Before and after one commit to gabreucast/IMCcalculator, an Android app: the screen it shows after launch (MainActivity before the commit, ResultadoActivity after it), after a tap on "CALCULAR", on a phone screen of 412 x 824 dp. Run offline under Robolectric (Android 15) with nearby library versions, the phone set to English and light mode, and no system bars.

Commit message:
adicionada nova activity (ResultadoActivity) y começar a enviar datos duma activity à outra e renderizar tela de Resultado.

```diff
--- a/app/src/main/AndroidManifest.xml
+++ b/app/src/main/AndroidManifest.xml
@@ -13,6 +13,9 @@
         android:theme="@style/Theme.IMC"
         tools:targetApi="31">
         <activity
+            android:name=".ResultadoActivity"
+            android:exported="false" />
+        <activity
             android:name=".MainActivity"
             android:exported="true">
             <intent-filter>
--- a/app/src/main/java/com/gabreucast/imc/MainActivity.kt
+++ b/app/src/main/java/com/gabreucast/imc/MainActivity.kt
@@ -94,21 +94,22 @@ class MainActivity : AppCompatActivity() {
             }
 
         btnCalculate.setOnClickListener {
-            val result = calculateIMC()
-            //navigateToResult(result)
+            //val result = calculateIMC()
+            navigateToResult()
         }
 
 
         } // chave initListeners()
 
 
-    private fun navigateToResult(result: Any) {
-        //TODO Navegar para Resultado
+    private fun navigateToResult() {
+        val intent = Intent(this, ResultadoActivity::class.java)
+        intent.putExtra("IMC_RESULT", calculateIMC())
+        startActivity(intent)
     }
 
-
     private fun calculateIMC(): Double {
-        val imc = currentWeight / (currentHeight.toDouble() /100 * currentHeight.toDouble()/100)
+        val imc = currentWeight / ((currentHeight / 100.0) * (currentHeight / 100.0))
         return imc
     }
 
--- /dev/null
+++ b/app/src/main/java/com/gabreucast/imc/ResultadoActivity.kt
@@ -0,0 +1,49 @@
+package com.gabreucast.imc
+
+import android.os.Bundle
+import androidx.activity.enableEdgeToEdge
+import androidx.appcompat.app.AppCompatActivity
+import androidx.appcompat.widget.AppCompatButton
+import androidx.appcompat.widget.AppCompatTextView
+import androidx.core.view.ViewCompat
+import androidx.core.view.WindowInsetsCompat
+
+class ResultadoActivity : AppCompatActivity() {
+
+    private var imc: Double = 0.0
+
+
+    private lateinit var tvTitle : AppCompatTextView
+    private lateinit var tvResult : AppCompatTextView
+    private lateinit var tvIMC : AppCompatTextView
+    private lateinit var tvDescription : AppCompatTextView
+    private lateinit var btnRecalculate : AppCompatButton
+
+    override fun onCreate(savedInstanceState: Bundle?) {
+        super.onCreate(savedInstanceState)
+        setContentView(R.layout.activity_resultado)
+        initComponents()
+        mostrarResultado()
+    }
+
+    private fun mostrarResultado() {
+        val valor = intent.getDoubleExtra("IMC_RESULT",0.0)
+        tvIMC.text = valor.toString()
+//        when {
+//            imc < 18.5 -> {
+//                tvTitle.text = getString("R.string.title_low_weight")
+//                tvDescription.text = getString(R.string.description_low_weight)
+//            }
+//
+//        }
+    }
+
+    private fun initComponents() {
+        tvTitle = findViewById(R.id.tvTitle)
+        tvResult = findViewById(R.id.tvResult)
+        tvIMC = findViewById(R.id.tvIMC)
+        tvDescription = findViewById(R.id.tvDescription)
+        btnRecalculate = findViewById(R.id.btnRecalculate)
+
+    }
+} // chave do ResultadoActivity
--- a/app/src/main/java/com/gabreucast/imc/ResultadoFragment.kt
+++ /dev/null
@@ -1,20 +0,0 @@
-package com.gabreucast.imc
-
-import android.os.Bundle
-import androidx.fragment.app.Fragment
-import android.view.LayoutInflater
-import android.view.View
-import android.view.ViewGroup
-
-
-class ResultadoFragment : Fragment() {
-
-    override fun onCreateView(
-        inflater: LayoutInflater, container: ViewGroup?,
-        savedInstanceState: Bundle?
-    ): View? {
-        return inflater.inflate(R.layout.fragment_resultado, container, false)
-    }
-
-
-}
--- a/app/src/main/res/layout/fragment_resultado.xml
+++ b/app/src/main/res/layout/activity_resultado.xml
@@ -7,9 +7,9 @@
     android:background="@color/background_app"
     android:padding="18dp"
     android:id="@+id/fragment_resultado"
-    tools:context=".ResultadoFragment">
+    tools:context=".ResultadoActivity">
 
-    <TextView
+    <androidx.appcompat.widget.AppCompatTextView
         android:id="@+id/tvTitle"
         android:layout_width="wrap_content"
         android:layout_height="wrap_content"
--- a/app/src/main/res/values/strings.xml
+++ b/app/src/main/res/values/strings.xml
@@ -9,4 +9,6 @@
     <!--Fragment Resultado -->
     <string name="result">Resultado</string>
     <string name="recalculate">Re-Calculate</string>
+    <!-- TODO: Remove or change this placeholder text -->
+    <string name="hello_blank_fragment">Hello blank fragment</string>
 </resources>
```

Directions: Scan the data for lines containing "lateinit" and copy all of them.

Problem solution:
+    private lateinit var tvTitle : AppCompatTextView
+    private lateinit var tvResult : AppCompatTextView
+    private lateinit var tvIMC : AppCompatTextView
+    private lateinit var tvDescription : AppCompatTextView
+    private lateinit var btnRecalculate : AppCompatButton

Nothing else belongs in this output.